One Day Pattern - Observer Mode

1. The concept of observer mode

The observer mode, also known as the Publish/Subscribe mode, is one of the behavioral modes that defines a one-to-many dependency that allows multiple observer objects to listen on a topic at the same time.When the state of the subject object changes, all observer objects are notified so that they can update themselves automatically.

2. When to use the observer mode

The observer mode can be used when an object is modified or changes to something that automatically notifies some of the objects that depend on it.

For example, when a car goes out, you need to update its positioning, send a notification of the car going out, and generate this trip. You can use the observer mode. In this example, the location where the change happens is going out, so some of the objects that depend on it need to be notified of the happening of the car going out are positioning, notification and travel.

Here's how to implement the observer mode in Java.

3. How to use the observer mode

3.1 Disadvantages of Not Applying Observer Mode

Using the business scenario described above as an example, if you don't implement it using the observer mode, you can see the following pseudocode:

public class EngineOffEvent() {

    public void engineOff() {
        Location localtion = new Localtion();
        Notification notification = new Notification();
        Trip trip = new Trip();


This approach has two main drawbacks:

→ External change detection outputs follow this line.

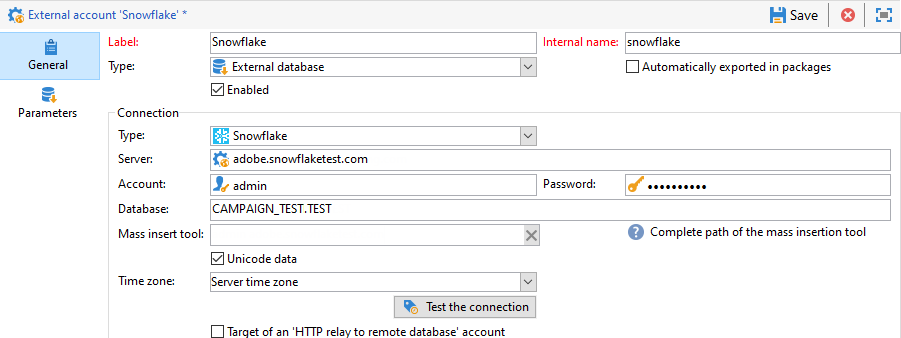
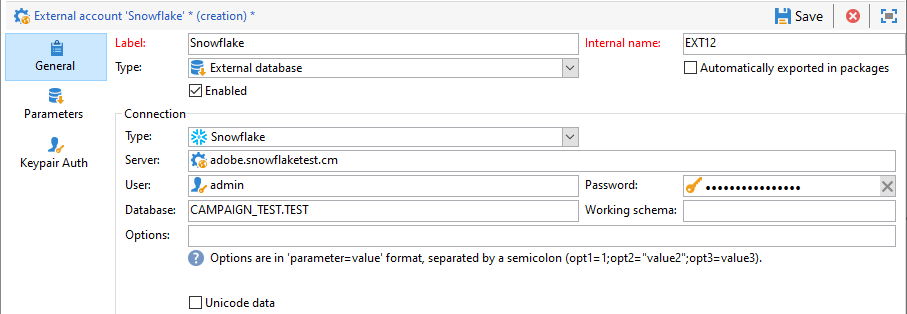
Update

Changed region(s): [[0.0, 0.0, 1.0, 1.0], [0.2175, 0.9459, 0.5594, 1.0]]

diff --git a/help/installation/using/configure-fda-snowflake.md b/help/installation/using/configure-fda-snowflake.md
@@ -76,27 +76,35 @@ You need to create a [!DNL Snowflake] external account to connect your Campaign 
 
 1. Select **[!UICONTROL External database]** as your external account's **[!UICONTROL Type]**.
 
-1. Configure the **[!UICONTROL Snowflake]** external account, you must specify:
+1. Under **[!UICONTROL Configuration]**, select [!DNL Snowflake] from the **[!UICONTROL Type]** drop-down.
 
-    * **[!UICONTROL Type]**: [!DNL Snowflake]
+    ![](assets/snowflake_5.png)
 
-    * **[!UICONTROL Server]**: URL of the [!DNL Snowflake] server
+1. Add your **[!UICONTROL Server]** URL and **[!UICONTROL Database]**.
 
-    * **[!UICONTROL Account]**: Name of the user
+1. Configure the **[!UICONTROL Snowflake]** external account authentication:
 
-    * **[!UICONTROL Password]**: User account password. You can also choose the **Keypair Authentication** which allow you to connect using your **[!UICONTROL Private key]**. For more on this, refer to the step 6.
+    * For Account/password authentication, you must specify:
 
-    * **[!UICONTROL Database]**: Name of the database
+        * **[!UICONTROL Account]**: Name of the user
 
-    ![](assets/snowflake.png)
+        * **[!UICONTROL Password]**: User account password.
+
+        ![](assets/snowflake.png)
+
+    * For Keypair authentication, click the **[!UICONTROL Keypair Auth]** tab to use your **[!UICONTROL Private key]** to authenticate and copy paste your **[!UICONTROL Private key]**.
+        
+        ![](assets/snowflake_4.png)
 
 1. Click the **[!UICONTROL Parameters]** tab then the **[!UICONTROL Deploy functions]** button to create functions.
 
+    >[!NOTE]
+    >
+    >For all functions to be available, you need to create the Adobe Campaign SQL functions in the remote database. For more information, refer to this [page](../../configuration/using/adding-additional-sql-functions.md).
+
     ![](assets/snowflake_2.png)
 
-1. Click the **[!UICONTROL Keypair Auth]** tab to use your **[!UICONTROL Private key]** to authenticate. Copy paste your **[!UICONTROL Private key]** and click **[!UICONTROL Save]**.
-
-    ![](assets/snowflake_4.png)
+1. Click **[!UICONTROL Save]** when your configuration is finished.
 
 The connector supports the following options:
 
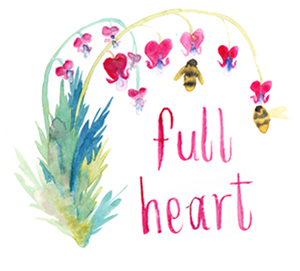
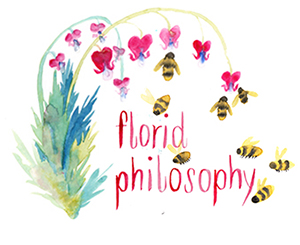
floral

diff --git a/page33.html b/page33.html
@@ -4,14 +4,12 @@ layout: default_layout
 
 <div class="content">
   <div class="o-grid-row">
-    
-    <div data-o-grid-colspan="S12 M10 Mpush2">
+    <div data-o-grid-colspan="S12 M9 Mpush3">
     	<img class="img" src="images/floridtitle.jpg" id="anchor">	
      	<img class="img" src="images/florid.jpg">
     </div>
-
-    <div data-o-grid-colspan="S12 M2 Mpull10">
-      Florid Philosophy
+    <div data-o-grid-colspan="S12 M3 Mpull9">
+      Florid Philosophy, a cute springtime floral collection that would feel very at home on a tea set, kitchenware or gardening supplies.  
     </div>
   </div>
 </div>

  • High coupling: You can see that the EngineOffEvent class couples all other business classes, making maintenance difficult;
  • Poor scalability: When new business needs to be done when the fire goes off, the code in the engineOff method needs to be modified, which violates the open-close principle;
  • Low flexibility: cannot control the number of objects to be notified;

3.2 How to Solve Problems Using the Observer Mode

Based on the above requirements, design in observer mode, and look at the class diagram and code below:

The code is as follows:

 * Observer interface.
 * */
public interface Observer {
     * When meteorological monitoring data changes, the subject transmits these state values to the observer as parameters of the method.
     * */
    void update(String data);

public class LocaltionObserver implements Observer{
    public void update(String data) {
        System.out.println(data + ": Update location.");

public class NotificationObserver implements Observer{
    public void update(String data) {
        System.out.println(data + ": Send notifications.");

public class TripObserver implements Observer {
    public void update(String data) {
        System.out.println(data + ": Generate trip.");

 * Theme interface.
 * */
public interface Subject {
     * registerObserver Both the removeObserver method and the removeObserver method require an observer as a variable that is registered or deleted.
     * */
    void registerObserver(Observer ob);

    void removeObserver(Observer ob);

     * When the state of the subject changes, this method is called and all observers are notified.
     * */
    void notifyObservers(String data);


// Flame extinction event
public class EngineOffEvent implements Subject {

    // A collection of observer objects
    private List<Observer> observers;

    public EngineOffEvent() {
        observers = new ArrayList<Observer>();

    // Register Observers
    public void registerObserver(Observer ob) {

    // Remove Observer
    public void removeObserver(Observer ob) {
        int index = observers.indexOf(ob);
        if (index >= 0)

    // Notify of changes
    public void notifyObservers(String data) {
        // Notify all observers
        for (Observer ob : observers) {


// Use
public class Client {

    public static void main(String[] args) {
        Subject subject = new EngineOffEvent();
        subject.registerObserver(new LocaltionObserver());
        subject.registerObserver(new NotificationObserver());
        subject.registerObserver(new TripObserver());
        subject.notifyObservers("Beijing A88888 Extinguish fire");


//Beijing A88888 goes out: update location.
//Beijing A88888 goes out: send notification.
//Beijing A88888 Fire Extinguishing: Generating trip.

The observer model is divided into two main parts:

  • Subject, Subject, is the object that changed, in example, the fire extinguishing event;
  • Observer, an observer, is a number of objects that need to be notified of changes, such as notifications, locations, and processes.

During use, observers can be dynamically added or deleted to provide flexible configuration.

3.3 Benefits of the observer model

  • Low coupling: The EngineOffEvent class is decoupled from other business classes in section 3.1;
  • Extensibility: When you need to do new business when the fire goes off, create a new object to implement Observer and register it with Subject.
  • High flexibility: Observer can be added or removed at will;

3.4 Other things to note

Java has built-in observer mode:

  • java.util.Observable(Class)

  • java.util.Observer(interface)

You can use a built-in observer, but Observable corresponds to the Subject in the example above. He is a Class, not an Interface. If you use a built-in interface, you need to use up valuable inheritance opportunities. If your class already uses an inheritance relationship, you cannot.

4. Summary

The observer mode above, which is coded as polygon interface programming, has a List <Observer> in Subject that, after a change, loops through the methods of the objects in the List to ensure that they are notified and that lists can be added and deleted.

Business-wise, when an event occurs, many objects need to be notified in bulk.You can use this mode.

These are just some of my understandings of the observer model. There are some deficiencies. Please point out that thank you.

Tags: Programming Java

Posted on Tue, 26 May 2020 13:10:46 -0400 by Tristan Wells